** Exercise prompt **
Each record must be printed again exactly as given.

____ Information provided

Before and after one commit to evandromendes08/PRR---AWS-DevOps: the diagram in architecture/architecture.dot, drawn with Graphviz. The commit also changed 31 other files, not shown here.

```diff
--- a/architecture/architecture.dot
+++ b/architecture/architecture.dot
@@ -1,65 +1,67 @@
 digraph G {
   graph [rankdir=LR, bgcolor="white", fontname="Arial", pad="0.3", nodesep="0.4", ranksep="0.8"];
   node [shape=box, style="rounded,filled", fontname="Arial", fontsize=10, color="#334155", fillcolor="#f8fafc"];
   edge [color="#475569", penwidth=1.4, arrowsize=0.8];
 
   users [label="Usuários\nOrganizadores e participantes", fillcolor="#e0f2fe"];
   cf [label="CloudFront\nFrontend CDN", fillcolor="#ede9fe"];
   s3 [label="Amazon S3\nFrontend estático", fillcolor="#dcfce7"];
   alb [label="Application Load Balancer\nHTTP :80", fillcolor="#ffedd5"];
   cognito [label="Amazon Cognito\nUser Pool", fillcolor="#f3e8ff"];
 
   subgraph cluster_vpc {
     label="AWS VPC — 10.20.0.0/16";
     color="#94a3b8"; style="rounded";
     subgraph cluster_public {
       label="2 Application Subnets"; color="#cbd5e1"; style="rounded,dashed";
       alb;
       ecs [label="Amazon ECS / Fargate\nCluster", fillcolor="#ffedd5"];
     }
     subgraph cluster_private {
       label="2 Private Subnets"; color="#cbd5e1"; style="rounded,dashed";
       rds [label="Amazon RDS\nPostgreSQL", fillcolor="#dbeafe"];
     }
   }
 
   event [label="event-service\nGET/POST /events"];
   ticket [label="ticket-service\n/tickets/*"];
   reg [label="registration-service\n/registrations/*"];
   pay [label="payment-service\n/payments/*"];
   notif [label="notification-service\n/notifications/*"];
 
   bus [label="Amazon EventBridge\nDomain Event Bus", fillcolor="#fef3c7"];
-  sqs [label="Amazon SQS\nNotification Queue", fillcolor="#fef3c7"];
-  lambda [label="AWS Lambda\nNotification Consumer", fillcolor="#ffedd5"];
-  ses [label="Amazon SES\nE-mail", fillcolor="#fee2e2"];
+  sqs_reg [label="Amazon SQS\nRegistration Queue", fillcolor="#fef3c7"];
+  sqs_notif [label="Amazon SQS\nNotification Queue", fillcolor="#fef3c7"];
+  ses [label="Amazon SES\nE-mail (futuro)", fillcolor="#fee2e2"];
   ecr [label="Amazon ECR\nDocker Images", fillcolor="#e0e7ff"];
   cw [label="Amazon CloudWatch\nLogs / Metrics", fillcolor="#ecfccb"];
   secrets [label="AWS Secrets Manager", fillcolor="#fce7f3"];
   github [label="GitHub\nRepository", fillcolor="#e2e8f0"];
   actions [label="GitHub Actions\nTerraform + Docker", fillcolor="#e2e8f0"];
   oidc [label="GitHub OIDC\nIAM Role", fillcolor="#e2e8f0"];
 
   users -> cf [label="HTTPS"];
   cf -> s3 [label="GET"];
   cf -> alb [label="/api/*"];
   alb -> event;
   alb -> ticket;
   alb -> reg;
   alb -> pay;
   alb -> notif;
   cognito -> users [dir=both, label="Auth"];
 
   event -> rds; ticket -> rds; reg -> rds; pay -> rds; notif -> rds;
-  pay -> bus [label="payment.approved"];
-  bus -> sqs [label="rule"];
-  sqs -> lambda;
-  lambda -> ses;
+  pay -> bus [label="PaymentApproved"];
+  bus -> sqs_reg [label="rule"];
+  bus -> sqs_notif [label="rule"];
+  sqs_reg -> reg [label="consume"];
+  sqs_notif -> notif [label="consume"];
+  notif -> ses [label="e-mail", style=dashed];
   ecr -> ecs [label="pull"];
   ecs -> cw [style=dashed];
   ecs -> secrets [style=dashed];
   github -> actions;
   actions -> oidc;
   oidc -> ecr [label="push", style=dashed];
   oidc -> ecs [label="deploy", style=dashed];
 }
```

________

** Solution for this problem **
Before and after one commit to evandromendes08/PRR---AWS-DevOps: the diagram in architecture/architecture.dot, drawn with Graphviz. The commit also changed 31 other files, not shown here.

```diff
--- a/architecture/architecture.dot
+++ b/architecture/architecture.dot
@@ -1,65 +1,67 @@
 digraph G {
   graph [rankdir=LR, bgcolor="white", fontname="Arial", pad="0.3", nodesep="0.4", ranksep="0.8"];
   node [shape=box, style="rounded,filled", fontname="Arial", fontsize=10, color="#334155", fillcolor="#f8fafc"];
   edge [color="#475569", penwidth=1.4, arrowsize=0.8];
 
   users [label="Usuários\nOrganizadores e participantes", fillcolor="#e0f2fe"];
   cf [label="CloudFront\nFrontend CDN", fillcolor="#ede9fe"];
   s3 [label="Amazon S3\nFrontend estático", fillcolor="#dcfce7"];
   alb [label="Application Load Balancer\nHTTP :80", fillcolor="#ffedd5"];
   cognito [label="Amazon Cognito\nUser Pool", fillcolor="#f3e8ff"];
 
   subgraph cluster_vpc {
     label="AWS VPC — 10.20.0.0/16";
     color="#94a3b8"; style="rounded";
     subgraph cluster_public {
       label="2 Application Subnets"; color="#cbd5e1"; style="rounded,dashed";
       alb;
       ecs [label="Amazon ECS / Fargate\nCluster", fillcolor="#ffedd5"];
     }
     subgraph cluster_private {
       label="2 Private Subnets"; color="#cbd5e1"; style="rounded,dashed";
       rds [label="Amazon RDS\nPostgreSQL", fillcolor="#dbeafe"];
     }
   }
 
   event [label="event-service\nGET/POST /events"];
   ticket [label="ticket-service\n/tickets/*"];
   reg [label="registration-service\n/registrations/*"];
   pay [label="payment-service\n/payments/*"];
   notif [label="notification-service\n/notifications/*"];
 
   bus [label="Amazon EventBridge\nDomain Event Bus", fillcolor="#fef3c7"];
-  sqs [label="Amazon SQS\nNotification Queue", fillcolor="#fef3c7"];
-  lambda [label="AWS Lambda\nNotification Consumer", fillcolor="#ffedd5"];
-  ses [label="Amazon SES\nE-mail", fillcolor="#fee2e2"];
+  sqs_reg [label="Amazon SQS\nRegistration Queue", fillcolor="#fef3c7"];
+  sqs_notif [label="Amazon SQS\nNotification Queue", fillcolor="#fef3c7"];
+  ses [label="Amazon SES\nE-mail (futuro)", fillcolor="#fee2e2"];
   ecr [label="Amazon ECR\nDocker Images", fillcolor="#e0e7ff"];
   cw [label="Amazon CloudWatch\nLogs / Metrics", fillcolor="#ecfccb"];
   secrets [label="AWS Secrets Manager", fillcolor="#fce7f3"];
   github [label="GitHub\nRepository", fillcolor="#e2e8f0"];
   actions [label="GitHub Actions\nTerraform + Docker", fillcolor="#e2e8f0"];
   oidc [label="GitHub OIDC\nIAM Role", fillcolor="#e2e8f0"];
 
   users -> cf [label="HTTPS"];
   cf -> s3 [label="GET"];
   cf -> alb [label="/api/*"];
   alb -> event;
   alb -> ticket;
   alb -> reg;
   alb -> pay;
   alb -> notif;
   cognito -> users [dir=both, label="Auth"];
 
   event -> rds; ticket -> rds; reg -> rds; pay -> rds; notif -> rds;
-  pay -> bus [label="payment.approved"];
-  bus -> sqs [label="rule"];
-  sqs -> lambda;
-  lambda -> ses;
+  pay -> bus [label="PaymentApproved"];
+  bus -> sqs_reg [label="rule"];
+  bus -> sqs_notif [label="rule"];
+  sqs_reg -> reg [label="consume"];
+  sqs_notif -> notif [label="consume"];
+  notif -> ses [label="e-mail", style=dashed];
   ecr -> ecs [label="pull"];
   ecs -> cw [style=dashed];
   ecs -> secrets [style=dashed];
   github -> actions;
   actions -> oidc;
   oidc -> ecr [label="push", style=dashed];
   oidc -> ecs [label="deploy", style=dashed];
 }
```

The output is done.